# TRY IT
Among the entries that follow, how many lines contain the word "string"? Give the number alone.

# RECORDED INFORMATION
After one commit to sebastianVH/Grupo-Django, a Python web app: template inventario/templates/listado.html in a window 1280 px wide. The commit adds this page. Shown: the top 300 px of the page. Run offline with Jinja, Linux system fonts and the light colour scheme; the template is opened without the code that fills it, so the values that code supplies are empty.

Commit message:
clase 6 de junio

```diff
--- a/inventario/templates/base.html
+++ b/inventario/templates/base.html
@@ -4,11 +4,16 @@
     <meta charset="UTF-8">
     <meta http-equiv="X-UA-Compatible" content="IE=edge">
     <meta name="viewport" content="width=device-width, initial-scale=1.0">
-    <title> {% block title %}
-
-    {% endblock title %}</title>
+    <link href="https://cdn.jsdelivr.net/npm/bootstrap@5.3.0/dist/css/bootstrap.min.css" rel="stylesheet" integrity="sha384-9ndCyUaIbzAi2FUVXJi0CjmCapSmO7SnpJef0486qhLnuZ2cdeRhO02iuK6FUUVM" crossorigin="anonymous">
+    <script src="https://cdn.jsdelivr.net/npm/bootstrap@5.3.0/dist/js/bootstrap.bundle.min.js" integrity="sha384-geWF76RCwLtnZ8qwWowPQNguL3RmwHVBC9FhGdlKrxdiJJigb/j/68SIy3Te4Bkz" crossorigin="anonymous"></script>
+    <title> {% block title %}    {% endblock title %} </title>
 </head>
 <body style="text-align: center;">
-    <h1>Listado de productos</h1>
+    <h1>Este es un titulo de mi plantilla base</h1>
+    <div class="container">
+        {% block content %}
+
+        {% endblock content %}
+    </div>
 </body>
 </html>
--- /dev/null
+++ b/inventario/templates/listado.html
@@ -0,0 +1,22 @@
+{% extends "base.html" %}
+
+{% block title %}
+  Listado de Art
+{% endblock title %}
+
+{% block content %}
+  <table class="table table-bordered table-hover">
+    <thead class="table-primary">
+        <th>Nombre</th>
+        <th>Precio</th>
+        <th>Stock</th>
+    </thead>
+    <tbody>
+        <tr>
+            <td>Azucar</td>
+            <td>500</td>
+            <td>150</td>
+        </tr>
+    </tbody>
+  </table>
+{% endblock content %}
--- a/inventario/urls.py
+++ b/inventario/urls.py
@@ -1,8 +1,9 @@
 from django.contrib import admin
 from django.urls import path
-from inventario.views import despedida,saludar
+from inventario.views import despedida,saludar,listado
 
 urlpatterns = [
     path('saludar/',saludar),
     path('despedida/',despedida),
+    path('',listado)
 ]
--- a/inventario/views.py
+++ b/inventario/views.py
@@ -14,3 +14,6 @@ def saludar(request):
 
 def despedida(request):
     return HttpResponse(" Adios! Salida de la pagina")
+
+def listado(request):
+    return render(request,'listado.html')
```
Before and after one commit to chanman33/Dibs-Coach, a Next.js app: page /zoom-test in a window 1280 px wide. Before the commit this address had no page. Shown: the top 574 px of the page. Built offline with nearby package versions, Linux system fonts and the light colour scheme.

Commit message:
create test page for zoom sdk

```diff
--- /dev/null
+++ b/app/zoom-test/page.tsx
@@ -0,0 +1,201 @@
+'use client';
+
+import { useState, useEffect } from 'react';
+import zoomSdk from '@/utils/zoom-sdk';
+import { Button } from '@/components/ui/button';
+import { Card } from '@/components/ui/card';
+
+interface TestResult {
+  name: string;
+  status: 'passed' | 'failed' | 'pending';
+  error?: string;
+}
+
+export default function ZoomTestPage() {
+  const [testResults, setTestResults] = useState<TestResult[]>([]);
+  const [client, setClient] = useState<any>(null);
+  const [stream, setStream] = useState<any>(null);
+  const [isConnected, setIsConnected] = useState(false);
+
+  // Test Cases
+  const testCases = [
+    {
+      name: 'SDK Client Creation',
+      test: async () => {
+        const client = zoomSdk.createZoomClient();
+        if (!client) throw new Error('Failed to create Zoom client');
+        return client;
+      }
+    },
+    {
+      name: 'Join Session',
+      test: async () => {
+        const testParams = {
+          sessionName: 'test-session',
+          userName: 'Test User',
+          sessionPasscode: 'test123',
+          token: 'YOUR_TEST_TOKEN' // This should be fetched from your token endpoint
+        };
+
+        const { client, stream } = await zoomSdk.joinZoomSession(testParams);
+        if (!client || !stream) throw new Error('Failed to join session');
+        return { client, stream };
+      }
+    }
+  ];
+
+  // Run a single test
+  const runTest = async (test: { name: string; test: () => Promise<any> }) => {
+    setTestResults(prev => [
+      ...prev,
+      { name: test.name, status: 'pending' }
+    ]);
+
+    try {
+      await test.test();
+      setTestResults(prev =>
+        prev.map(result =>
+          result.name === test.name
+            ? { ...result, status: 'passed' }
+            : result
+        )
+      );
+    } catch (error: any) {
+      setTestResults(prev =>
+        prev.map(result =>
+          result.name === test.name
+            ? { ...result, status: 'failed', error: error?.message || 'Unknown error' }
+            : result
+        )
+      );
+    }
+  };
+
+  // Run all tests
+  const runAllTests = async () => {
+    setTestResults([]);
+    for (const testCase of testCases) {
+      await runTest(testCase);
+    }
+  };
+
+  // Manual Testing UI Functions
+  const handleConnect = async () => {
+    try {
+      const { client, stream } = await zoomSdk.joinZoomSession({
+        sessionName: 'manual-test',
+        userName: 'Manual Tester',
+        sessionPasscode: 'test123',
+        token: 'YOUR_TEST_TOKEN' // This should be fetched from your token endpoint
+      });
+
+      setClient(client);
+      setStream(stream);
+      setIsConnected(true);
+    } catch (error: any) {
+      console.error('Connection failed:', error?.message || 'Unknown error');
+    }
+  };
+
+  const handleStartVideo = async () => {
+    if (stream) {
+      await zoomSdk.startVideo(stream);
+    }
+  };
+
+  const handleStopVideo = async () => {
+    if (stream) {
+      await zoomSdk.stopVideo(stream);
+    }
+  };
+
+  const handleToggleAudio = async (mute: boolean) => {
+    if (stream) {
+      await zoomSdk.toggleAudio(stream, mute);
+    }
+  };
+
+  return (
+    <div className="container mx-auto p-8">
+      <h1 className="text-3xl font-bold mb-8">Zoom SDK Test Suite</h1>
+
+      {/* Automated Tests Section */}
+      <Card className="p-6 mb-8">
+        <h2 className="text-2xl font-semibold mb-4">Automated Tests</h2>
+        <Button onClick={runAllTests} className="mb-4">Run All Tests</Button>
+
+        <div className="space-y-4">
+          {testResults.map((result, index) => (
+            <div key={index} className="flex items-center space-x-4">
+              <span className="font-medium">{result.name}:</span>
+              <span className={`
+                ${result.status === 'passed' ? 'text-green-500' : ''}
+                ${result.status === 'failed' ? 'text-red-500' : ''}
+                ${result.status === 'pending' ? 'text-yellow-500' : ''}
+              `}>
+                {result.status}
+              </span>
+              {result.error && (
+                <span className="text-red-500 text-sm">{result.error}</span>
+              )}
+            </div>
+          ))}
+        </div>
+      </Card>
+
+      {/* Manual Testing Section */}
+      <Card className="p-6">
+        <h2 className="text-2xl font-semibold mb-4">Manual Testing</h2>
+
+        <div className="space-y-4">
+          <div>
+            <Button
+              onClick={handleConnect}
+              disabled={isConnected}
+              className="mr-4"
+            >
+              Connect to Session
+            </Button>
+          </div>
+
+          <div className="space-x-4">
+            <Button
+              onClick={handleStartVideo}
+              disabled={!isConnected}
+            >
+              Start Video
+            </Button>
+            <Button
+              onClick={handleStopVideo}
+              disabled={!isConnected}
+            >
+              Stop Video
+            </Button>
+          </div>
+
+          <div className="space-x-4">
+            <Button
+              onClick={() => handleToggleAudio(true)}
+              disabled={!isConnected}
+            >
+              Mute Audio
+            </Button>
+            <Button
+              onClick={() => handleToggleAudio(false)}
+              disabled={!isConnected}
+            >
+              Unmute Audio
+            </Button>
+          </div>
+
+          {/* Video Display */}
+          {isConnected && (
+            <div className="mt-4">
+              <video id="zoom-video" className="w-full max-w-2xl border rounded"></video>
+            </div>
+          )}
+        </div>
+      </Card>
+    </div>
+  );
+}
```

# SOLVED PROBLEM
3